[Supplied records]
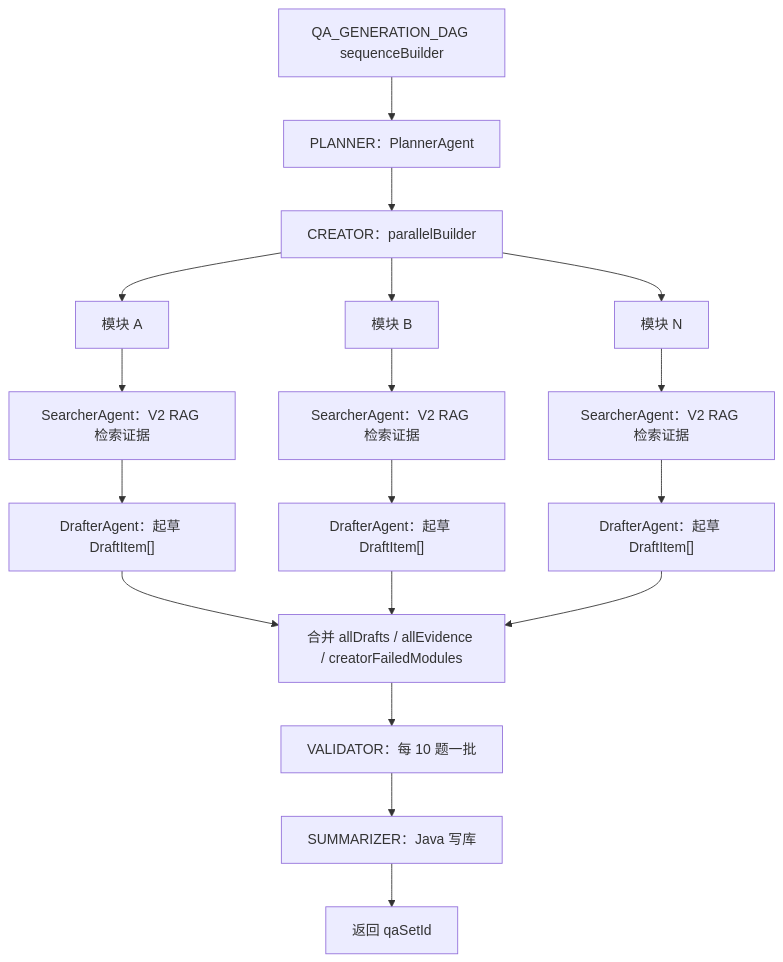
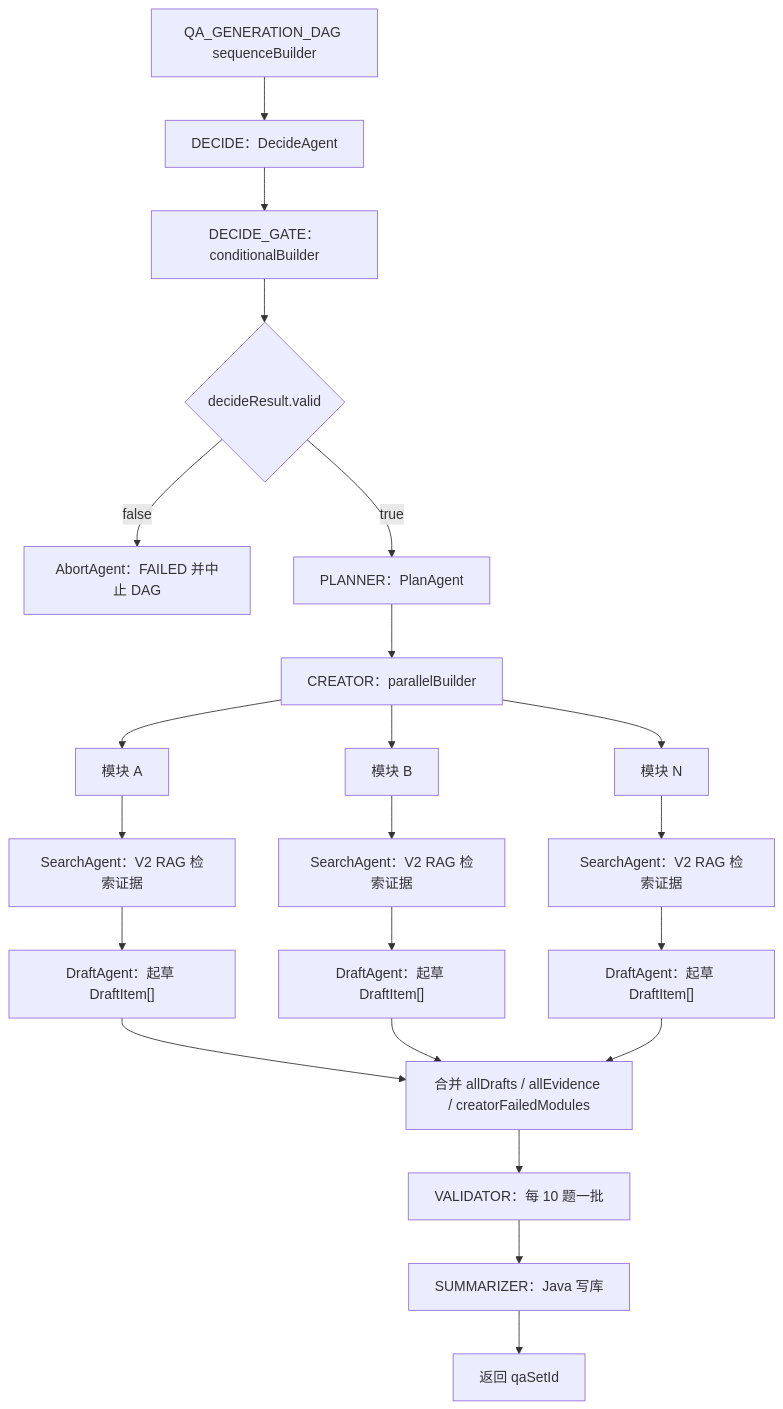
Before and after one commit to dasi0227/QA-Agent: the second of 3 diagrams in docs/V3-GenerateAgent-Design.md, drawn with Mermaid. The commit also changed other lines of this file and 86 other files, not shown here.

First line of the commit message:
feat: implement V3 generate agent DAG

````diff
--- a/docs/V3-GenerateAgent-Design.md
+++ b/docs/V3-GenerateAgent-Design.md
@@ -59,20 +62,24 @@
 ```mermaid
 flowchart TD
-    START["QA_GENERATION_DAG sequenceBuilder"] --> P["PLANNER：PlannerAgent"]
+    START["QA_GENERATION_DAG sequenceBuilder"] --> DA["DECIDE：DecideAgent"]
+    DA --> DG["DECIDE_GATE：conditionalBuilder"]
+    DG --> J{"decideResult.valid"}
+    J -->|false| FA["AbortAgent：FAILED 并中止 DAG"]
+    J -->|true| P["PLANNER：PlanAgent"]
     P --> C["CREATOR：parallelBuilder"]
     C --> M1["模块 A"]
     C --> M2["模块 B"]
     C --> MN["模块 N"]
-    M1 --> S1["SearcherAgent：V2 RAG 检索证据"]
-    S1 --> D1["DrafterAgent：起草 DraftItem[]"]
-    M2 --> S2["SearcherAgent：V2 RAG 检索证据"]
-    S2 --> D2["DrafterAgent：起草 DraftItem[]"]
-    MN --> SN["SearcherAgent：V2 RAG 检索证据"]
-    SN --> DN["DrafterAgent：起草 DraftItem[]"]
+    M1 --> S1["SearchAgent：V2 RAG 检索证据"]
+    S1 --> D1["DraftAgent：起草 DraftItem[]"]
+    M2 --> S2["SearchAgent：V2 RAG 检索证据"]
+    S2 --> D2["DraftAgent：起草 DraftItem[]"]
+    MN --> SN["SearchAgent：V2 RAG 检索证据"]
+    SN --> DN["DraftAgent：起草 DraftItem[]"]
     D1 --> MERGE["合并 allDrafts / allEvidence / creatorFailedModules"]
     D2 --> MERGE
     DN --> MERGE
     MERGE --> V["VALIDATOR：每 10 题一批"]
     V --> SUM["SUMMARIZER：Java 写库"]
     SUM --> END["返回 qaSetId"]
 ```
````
[/Supplied records]
[Supplied records]
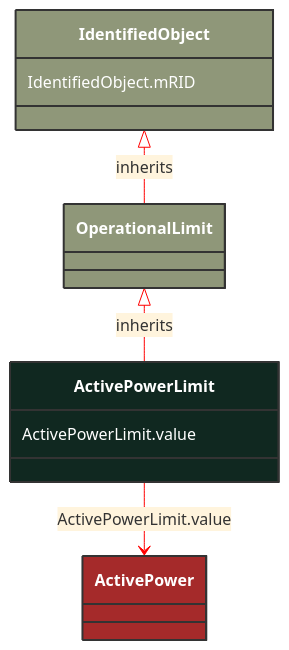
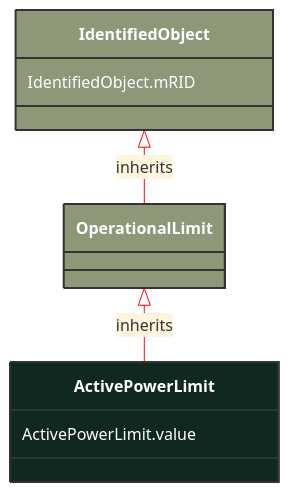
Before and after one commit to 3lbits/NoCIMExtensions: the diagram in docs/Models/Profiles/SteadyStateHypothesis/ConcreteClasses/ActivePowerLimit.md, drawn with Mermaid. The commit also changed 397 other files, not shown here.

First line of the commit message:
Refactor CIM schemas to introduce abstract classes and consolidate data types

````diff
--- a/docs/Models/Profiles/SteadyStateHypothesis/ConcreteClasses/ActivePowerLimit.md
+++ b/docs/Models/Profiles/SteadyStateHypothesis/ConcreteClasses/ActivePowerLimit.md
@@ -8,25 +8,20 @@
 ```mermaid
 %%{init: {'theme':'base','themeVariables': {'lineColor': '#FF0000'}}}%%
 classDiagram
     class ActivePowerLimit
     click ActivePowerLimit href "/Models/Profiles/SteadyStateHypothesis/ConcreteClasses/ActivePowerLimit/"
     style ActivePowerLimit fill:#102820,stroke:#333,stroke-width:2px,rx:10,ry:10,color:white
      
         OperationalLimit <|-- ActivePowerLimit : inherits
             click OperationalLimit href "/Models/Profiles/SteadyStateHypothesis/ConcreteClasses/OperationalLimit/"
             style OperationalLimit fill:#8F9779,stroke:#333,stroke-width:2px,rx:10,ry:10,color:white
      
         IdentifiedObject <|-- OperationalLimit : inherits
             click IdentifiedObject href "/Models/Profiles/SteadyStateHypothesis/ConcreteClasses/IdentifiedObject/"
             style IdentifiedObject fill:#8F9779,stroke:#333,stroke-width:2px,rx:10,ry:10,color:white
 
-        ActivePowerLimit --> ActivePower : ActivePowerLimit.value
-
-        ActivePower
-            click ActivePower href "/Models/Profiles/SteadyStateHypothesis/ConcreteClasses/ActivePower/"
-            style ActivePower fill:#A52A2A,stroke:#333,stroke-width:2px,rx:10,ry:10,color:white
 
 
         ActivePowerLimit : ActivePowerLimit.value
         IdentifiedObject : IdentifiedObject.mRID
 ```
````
[/Supplied records]
## What you will do
The lines you return should be those above that contain the word "sequenceBuilder", every one of them.

## Solved problem
-    START["QA_GENERATION_DAG sequenceBuilder"] --> P["PLANNER：PlannerAgent"]
+    START["QA_GENERATION_DAG sequenceBuilder"] --> DA["DECIDE：DecideAgent"]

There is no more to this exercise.